"Unfortunately, thousands more government workers are facing obstacles exercising their Janus rights," Janus said. "My fight on their behalf will continue until all government workers can easily exercise their right to choose whether to support a union or not."

MyNewsLA.com: University of California Employees Sue Over Union Dues

Two University of California employees filed a federal lawsuit in Los Angeles, alleging union dues were illegally deducted from their paychecks despite a U.S. Supreme Court ruling that public workers are not required to pay fees to the unions representing them, it was announced Thursday.

Fox News: California workers sue union for holding them 'against their will,' despite landmark ruling

Two University of California system employees claim they are effectively being held "against their will" and forced to pay monthly union dues, despite a landmark Supreme Court ruling last summer barring public-sector unions from requiring nonmembers to pay so-called agency fees without their consent.

Philadelphia Inquirer: Pennsylvania is hub for post-Janus lawsuits

Shalea Oliver had been trying to leave her union for more than a year when she found a website offering help.

It had a template resignation letter that she could send to her union, SEIU Local 668, and a form to fill out if the letter wasn’t effective, which she did. Next, an organization called the Liberty Justice Center got in touch.

National Review runs feature story on Mark Janus

National Review features Mark Janus in their March issue. Meet Mark Janus, the man who ended compulsory union dues.

He asked the Supreme Court to acknowledge his First Amendment rights, and it did.

An average guy, provoked enough, can accomplish things that are above average.

Mark Janus is such a guy. Provoked by what he believed was a bald violation of his First Amendment rights, he took action to see them protected. And he prevailed. Big time, as an average guy might say.

LebTown: County faces lawsuit over alleged unauthorized deduction of union dues

Four Lebanon County employees have filed a federal complaint against the county and Teamsters Local 429 for unauthorized deductions of union dues from their paychecks.

A core issue of the lawsuit will be whether authorizations for the deduction of union dues provided before the June 2018 SCOTUS decision serve as freely given consent, given that there was no alternative save for non-employment at the time.

Lebanon Daily News: Lebanon County employees sue over forced union dues

The Lebanon County lawsuit says the four employees informed Teamsters in July and September that they wished to resign from the union and to stop the withholding of union fees from their paychecks.
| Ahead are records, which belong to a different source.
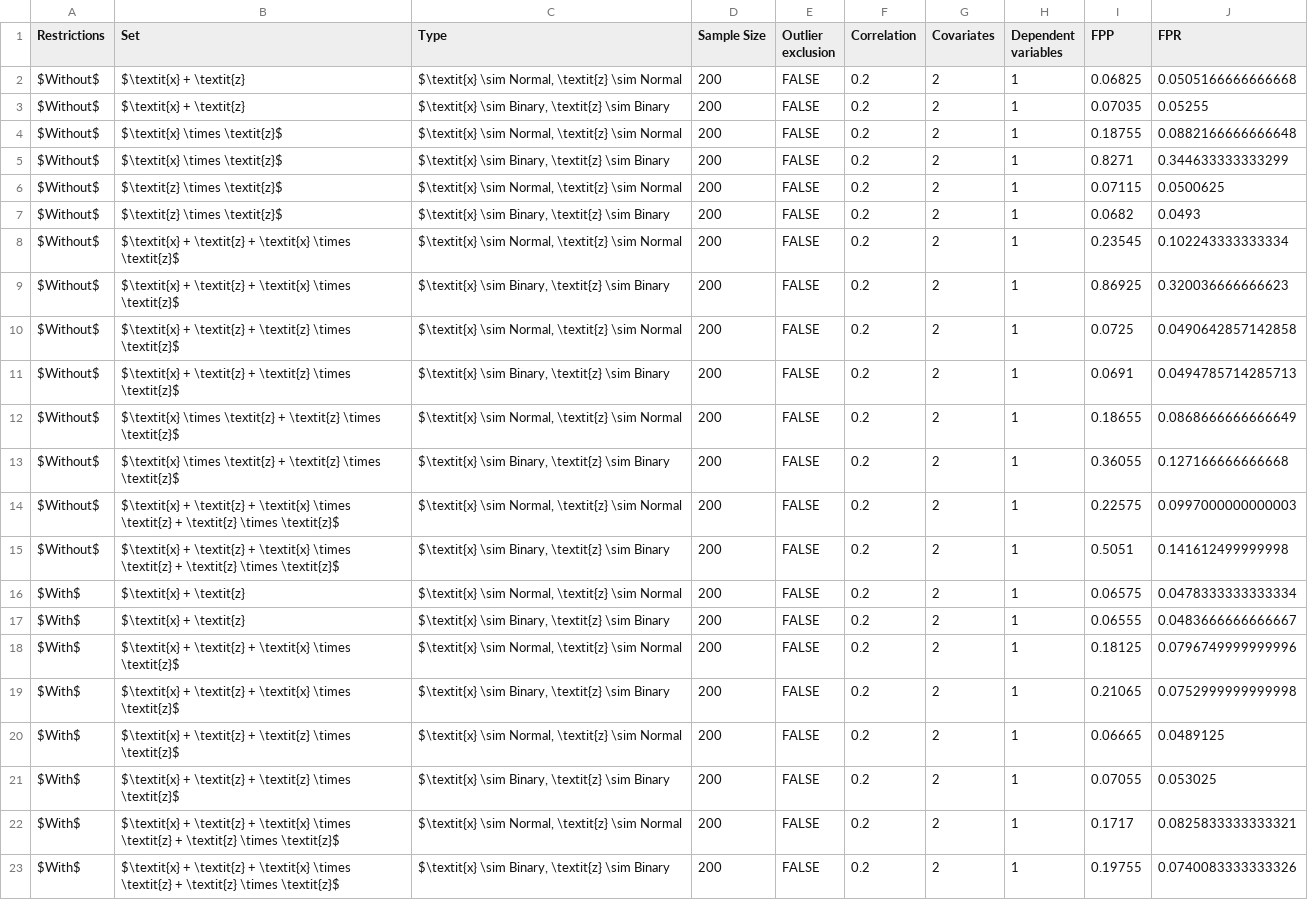
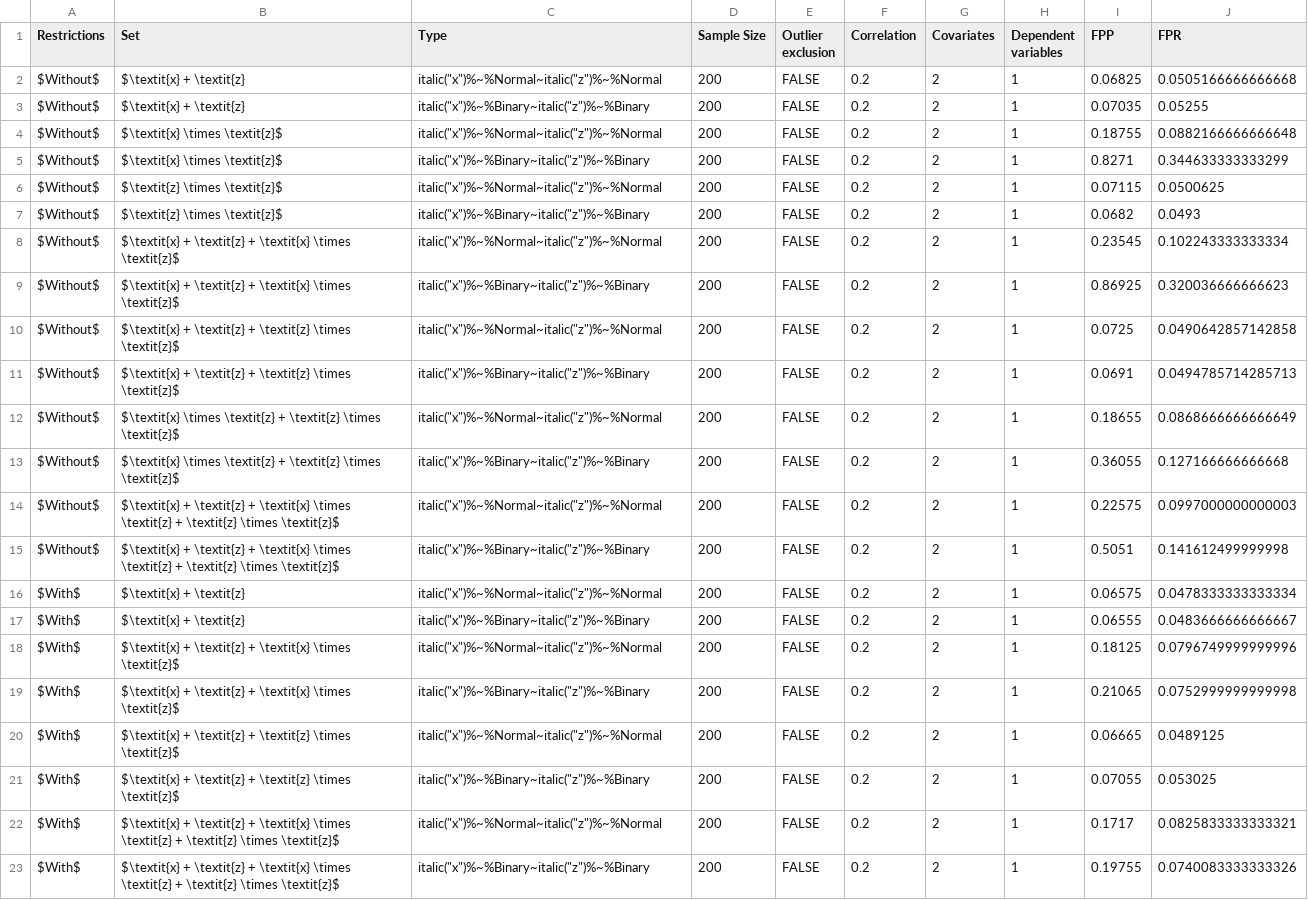
Before and after one commit to jbda0002/P-hacking-sim, a CSV file: R/Analysis/Result/Files/figuredata1A.csv, drawn as a sheet; the diff names each change by its address in the sheet, - before the commit and + after, or states it on an @@ line.

```diff
--- a/R/Analysis/Result/Files/figuredata1A.csv
+++ b/R/Analysis/Result/Files/figuredata1A.csv
-C2 (Type): $\textit{x} \sim Normal, \textit{z} \sim Normal
+C2 (Type): italic("x")%~%Normal~italic("z")%~%Normal
-C3 (Type): $\textit{x} \sim Binary, \textit{z} \sim Binary
+C3 (Type): italic("x")%~%Binary~italic("z")%~%Binary
-C4 (Type): $\textit{x} \sim Normal, \textit{z} \sim Normal
+C4 (Type): italic("x")%~%Normal~italic("z")%~%Normal
-C5 (Type): $\textit{x} \sim Binary, \textit{z} \sim Binary
+C5 (Type): italic("x")%~%Binary~italic("z")%~%Binary
-C6 (Type): $\textit{x} \sim Normal, \textit{z} \sim Normal
+C6 (Type): italic("x")%~%Normal~italic("z")%~%Normal
-C7 (Type): $\textit{x} \sim Binary, \textit{z} \sim Binary
+C7 (Type): italic("x")%~%Binary~italic("z")%~%Binary
-C8 (Type): $\textit{x} \sim Normal, \textit{z} \sim Normal
+C8 (Type): italic("x")%~%Normal~italic("z")%~%Normal
-C9 (Type): $\textit{x} \sim Binary, \textit{z} \sim Binary
+C9 (Type): italic("x")%~%Binary~italic("z")%~%Binary
-C10 (Type): $\textit{x} \sim Normal, \textit{z} \sim Normal
+C10 (Type): italic("x")%~%Normal~italic("z")%~%Normal
-C11 (Type): $\textit{x} \sim Binary, \textit{z} \sim Binary
+C11 (Type): italic("x")%~%Binary~italic("z")%~%Binary
-C12 (Type): $\textit{x} \sim Normal, \textit{z} \sim Normal
+C12 (Type): italic("x")%~%Normal~italic("z")%~%Normal
-C13 (Type): $\textit{x} \sim Binary, \textit{z} \sim Binary
+C13 (Type): italic("x")%~%Binary~italic("z")%~%Binary
-C14 (Type): $\textit{x} \sim Normal, \textit{z} \sim Normal
+C14 (Type): italic("x")%~%Normal~italic("z")%~%Normal
-C15 (Type): $\textit{x} \sim Binary, \textit{z} \sim Binary
+C15 (Type): italic("x")%~%Binary~italic("z")%~%Binary
-C16 (Type): $\textit{x} \sim Normal, \textit{z} \sim Normal
+C16 (Type): italic("x")%~%Normal~italic("z")%~%Normal
-C17 (Type): $\textit{x} \sim Binary, \textit{z} \sim Binary
+C17 (Type): italic("x")%~%Binary~italic("z")%~%Binary
-C18 (Type): $\textit{x} \sim Normal, \textit{z} \sim Normal
+C18 (Type): italic("x")%~%Normal~italic("z")%~%Normal
-C19 (Type): $\textit{x} \sim Binary, \textit{z} \sim Binary
+C19 (Type): italic("x")%~%Binary~italic("z")%~%Binary
-C20 (Type): $\textit{x} \sim Normal, \textit{z} \sim Normal
+C20 (Type): italic("x")%~%Normal~italic("z")%~%Normal
-C21 (Type): $\textit{x} \sim Binary, \textit{z} \sim Binary
+C21 (Type): italic("x")%~%Binary~italic("z")%~%Binary
-C22 (Type): $\textit{x} \sim Normal, \textit{z} \sim Normal
+C22 (Type): italic("x")%~%Normal~italic("z")%~%Normal
-C23 (Type): $\textit{x} \sim Binary, \textit{z} \sim Binary
+C23 (Type): italic("x")%~%Binary~italic("z")%~%Binary
```
Also changed, not shown: R/Analysis/Result/Files/figuredata1B.csv, 4 other files.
The union insisted they could not immediately resign, the complaint alleges.

An attorney for the four employees then asked Lebanon County in October to stop withholding dues, but the county did not, it continues.

'Like it was a blood contract': State worker suing SEIU 668 details long road to exit union

Since 2014, Shalea Oliver has seen thousands of dollars removed from her paycheck to fund an organization and political efforts that she does not support. When she tried to push back against those deductions, she faced indifference and a refusal to help from the very people who claimed to represent her.

Pennsylvania Watchdog: Unions kept collecting dues after workers quit

Pennsylvania lawmakers were warned last fall that if the state didn't amend its laws to comply with the terms of the U.S. Supreme Court’s landmark Janus v. AFSCME ruling, the result could be a host of legal complications. That warning is now ringing true.